───── Supplied material

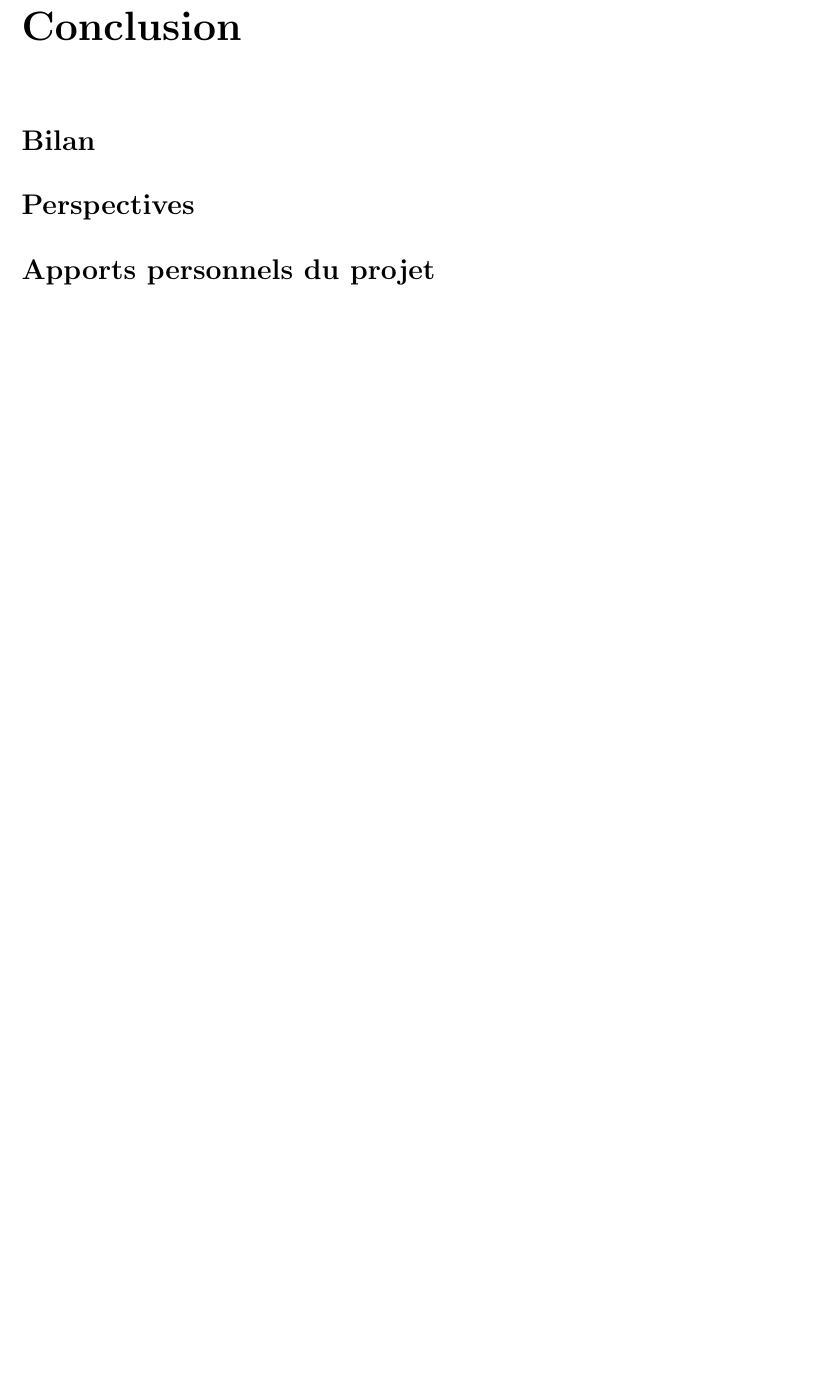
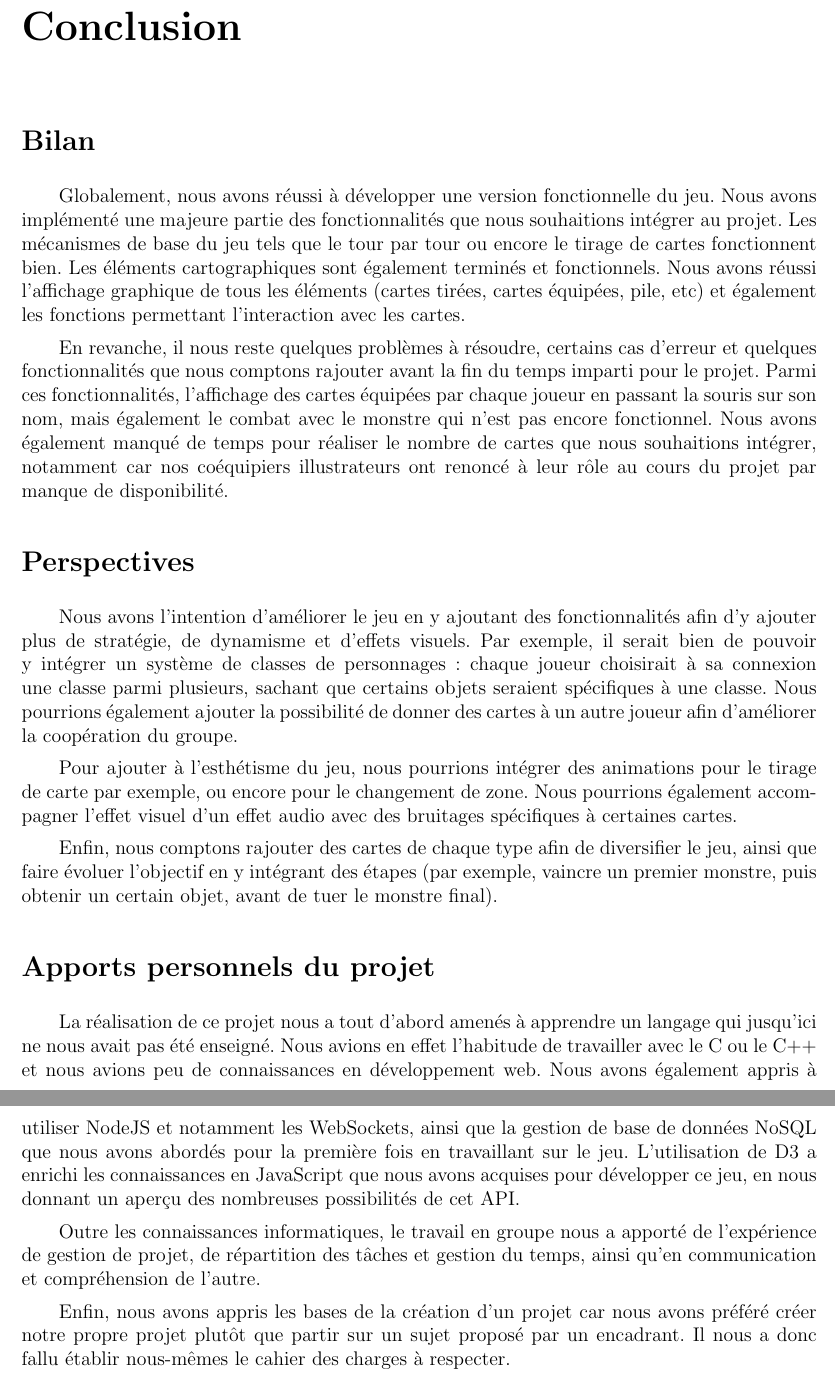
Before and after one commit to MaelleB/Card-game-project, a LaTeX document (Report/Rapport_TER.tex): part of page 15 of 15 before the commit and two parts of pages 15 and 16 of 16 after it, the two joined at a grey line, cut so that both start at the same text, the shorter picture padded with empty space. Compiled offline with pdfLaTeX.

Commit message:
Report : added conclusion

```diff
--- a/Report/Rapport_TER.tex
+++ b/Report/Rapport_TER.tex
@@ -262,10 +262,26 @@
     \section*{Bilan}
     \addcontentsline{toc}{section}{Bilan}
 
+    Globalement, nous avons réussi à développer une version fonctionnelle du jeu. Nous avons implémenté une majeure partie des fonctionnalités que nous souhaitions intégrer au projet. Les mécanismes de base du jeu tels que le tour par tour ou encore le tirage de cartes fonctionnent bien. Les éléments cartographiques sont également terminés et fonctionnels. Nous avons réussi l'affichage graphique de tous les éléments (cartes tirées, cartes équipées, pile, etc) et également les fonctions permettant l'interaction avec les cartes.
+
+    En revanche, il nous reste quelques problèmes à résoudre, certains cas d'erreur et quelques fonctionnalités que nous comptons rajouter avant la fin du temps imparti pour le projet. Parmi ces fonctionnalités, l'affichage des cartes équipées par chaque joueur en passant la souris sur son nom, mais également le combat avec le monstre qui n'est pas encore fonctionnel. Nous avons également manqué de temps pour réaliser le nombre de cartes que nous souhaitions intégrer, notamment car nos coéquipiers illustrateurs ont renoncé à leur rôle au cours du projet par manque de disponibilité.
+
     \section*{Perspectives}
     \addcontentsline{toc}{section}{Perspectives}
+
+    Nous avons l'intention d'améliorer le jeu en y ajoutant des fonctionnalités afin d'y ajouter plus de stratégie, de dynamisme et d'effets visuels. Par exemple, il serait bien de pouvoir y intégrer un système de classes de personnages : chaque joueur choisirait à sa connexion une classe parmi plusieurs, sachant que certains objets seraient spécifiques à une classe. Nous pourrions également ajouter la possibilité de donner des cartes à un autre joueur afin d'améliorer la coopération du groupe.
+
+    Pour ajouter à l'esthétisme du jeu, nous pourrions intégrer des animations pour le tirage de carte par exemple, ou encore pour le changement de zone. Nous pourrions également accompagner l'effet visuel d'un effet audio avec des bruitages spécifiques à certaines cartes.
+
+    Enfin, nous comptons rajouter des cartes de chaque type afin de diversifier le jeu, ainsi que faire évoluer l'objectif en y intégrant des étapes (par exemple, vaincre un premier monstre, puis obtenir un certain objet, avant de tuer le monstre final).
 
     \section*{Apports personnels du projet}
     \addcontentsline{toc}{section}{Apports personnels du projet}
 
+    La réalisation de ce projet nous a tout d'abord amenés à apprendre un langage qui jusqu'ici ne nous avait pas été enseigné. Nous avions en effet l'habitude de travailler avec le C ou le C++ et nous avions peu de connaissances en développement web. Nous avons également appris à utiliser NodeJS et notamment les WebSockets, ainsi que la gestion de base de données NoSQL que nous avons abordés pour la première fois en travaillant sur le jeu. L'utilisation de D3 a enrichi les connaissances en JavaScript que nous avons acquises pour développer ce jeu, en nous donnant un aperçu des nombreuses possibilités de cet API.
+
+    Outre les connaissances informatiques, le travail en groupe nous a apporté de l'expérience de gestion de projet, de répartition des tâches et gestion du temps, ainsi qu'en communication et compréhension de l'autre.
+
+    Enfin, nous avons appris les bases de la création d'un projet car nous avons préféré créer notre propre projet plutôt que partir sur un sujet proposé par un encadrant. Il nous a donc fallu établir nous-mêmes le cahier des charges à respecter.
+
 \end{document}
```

──────────
───── Supplied material

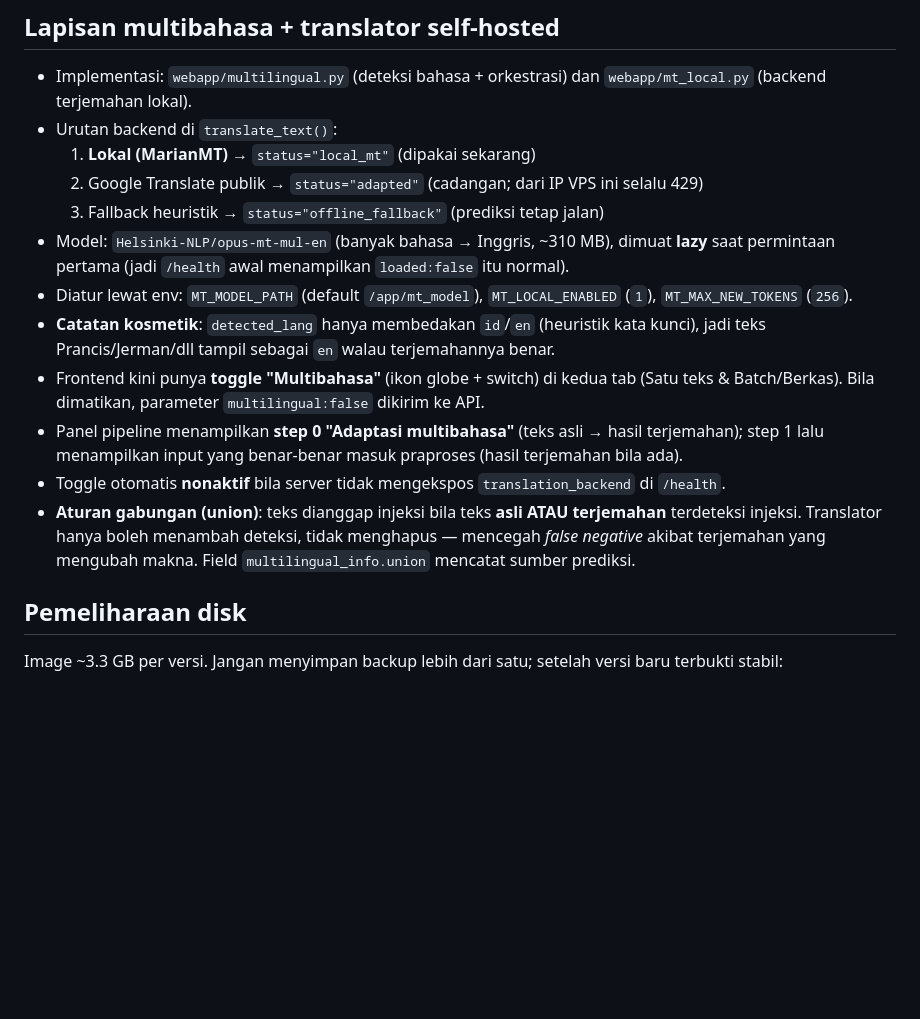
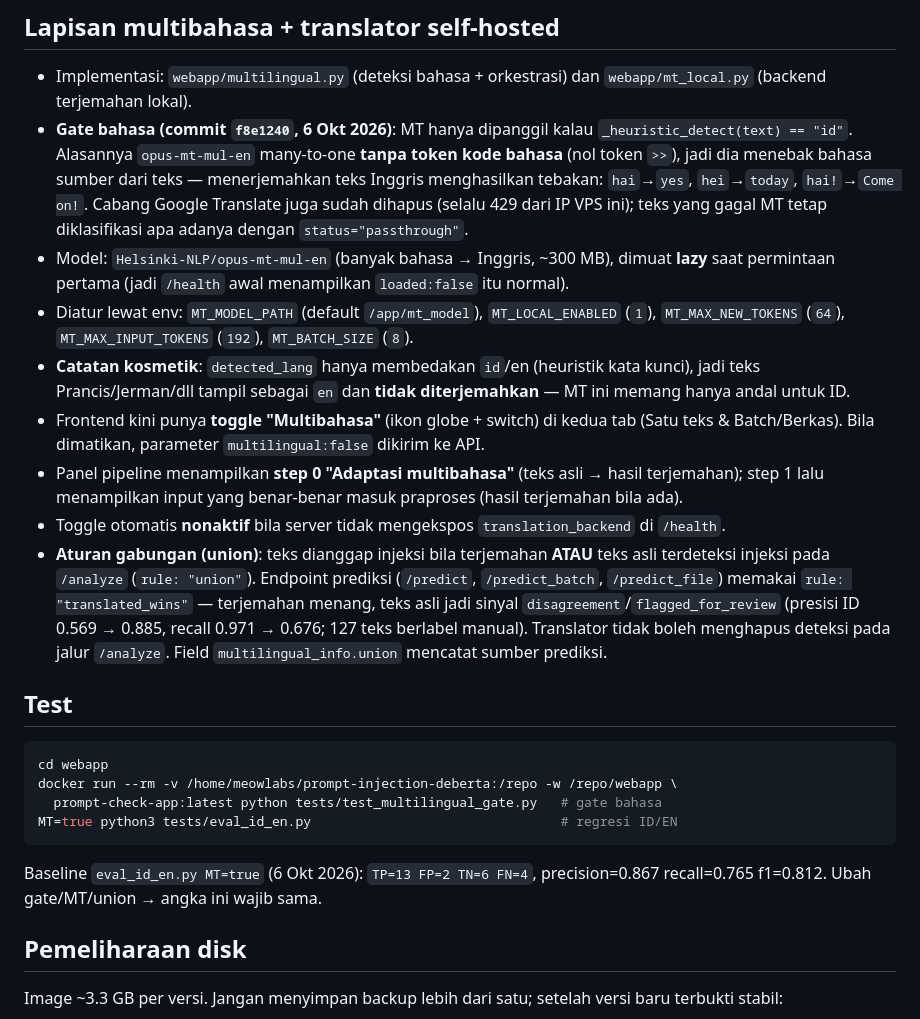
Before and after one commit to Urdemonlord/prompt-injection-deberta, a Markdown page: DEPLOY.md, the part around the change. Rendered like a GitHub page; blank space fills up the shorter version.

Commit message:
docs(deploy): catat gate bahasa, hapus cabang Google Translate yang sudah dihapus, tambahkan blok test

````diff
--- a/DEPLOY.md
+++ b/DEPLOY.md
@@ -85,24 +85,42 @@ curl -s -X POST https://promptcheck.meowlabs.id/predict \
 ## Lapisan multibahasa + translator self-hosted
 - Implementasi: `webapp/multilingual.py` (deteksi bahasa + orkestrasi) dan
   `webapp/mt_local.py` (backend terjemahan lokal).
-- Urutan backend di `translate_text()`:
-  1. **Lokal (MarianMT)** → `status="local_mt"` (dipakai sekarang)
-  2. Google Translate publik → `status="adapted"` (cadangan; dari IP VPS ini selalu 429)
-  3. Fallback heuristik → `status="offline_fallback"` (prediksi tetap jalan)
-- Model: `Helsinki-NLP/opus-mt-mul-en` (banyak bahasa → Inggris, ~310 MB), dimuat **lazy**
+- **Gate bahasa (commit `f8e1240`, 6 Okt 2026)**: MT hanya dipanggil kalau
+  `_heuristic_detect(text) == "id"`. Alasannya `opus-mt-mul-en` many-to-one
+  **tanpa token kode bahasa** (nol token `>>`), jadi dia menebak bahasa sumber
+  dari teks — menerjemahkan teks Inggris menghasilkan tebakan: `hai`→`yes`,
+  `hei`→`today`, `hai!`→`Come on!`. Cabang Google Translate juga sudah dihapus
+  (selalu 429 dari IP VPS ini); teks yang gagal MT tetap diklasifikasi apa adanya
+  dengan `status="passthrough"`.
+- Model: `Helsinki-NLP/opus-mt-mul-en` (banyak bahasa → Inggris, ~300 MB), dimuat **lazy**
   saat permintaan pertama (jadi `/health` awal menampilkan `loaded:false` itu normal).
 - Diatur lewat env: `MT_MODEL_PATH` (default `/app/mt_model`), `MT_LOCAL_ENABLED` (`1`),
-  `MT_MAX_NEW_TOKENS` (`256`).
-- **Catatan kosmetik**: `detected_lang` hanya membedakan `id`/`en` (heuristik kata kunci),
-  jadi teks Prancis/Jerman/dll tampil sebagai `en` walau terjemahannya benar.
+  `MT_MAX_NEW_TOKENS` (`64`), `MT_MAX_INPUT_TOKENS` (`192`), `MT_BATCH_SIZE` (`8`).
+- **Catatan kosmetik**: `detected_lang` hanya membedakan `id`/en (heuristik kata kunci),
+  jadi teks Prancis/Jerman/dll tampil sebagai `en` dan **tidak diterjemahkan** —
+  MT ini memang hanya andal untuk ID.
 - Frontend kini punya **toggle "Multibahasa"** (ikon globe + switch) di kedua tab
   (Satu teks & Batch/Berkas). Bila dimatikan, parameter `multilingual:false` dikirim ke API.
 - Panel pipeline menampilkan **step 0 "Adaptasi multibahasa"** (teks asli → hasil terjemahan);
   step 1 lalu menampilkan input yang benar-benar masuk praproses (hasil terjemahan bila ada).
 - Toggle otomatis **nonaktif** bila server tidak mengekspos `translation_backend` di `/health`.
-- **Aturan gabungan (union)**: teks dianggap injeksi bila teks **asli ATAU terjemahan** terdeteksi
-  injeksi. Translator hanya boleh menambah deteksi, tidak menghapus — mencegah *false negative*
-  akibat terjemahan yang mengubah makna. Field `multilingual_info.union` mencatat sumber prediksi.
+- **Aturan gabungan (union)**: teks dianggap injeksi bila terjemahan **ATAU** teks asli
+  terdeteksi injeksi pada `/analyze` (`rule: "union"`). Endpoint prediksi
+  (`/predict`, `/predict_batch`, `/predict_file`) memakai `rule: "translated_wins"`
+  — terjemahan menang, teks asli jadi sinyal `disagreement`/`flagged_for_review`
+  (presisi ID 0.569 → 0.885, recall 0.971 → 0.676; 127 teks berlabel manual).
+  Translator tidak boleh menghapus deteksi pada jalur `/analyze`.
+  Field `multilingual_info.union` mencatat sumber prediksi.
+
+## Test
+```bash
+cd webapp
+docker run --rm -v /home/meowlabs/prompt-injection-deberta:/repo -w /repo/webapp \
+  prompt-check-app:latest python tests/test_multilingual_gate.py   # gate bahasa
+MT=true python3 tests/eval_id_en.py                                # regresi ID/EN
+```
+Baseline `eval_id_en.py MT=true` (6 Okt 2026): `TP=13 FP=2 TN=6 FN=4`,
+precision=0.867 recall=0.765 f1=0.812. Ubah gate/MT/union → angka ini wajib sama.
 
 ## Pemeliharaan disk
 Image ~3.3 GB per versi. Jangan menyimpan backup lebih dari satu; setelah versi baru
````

──────────

Whichever lines of the data include the word "union", pull them out.

» Answer to the problem
-- **Aturan gabungan (union)**: teks dianggap injeksi bila teks **asli ATAU terjemahan** terdeteksi
-  akibat terjemahan yang mengubah makna. Field `multilingual_info.union` mencatat sumber prediksi.
+- **Aturan gabungan (union)**: teks dianggap injeksi bila terjemahan **ATAU** teks asli
+  terdeteksi injeksi pada `/analyze` (`rule: "union"`). Endpoint prediksi
+  Field `multilingual_info.union` mencatat sumber prediksi.
+precision=0.867 recall=0.765 f1=0.812. Ubah gate/MT/union → angka ini wajib sama.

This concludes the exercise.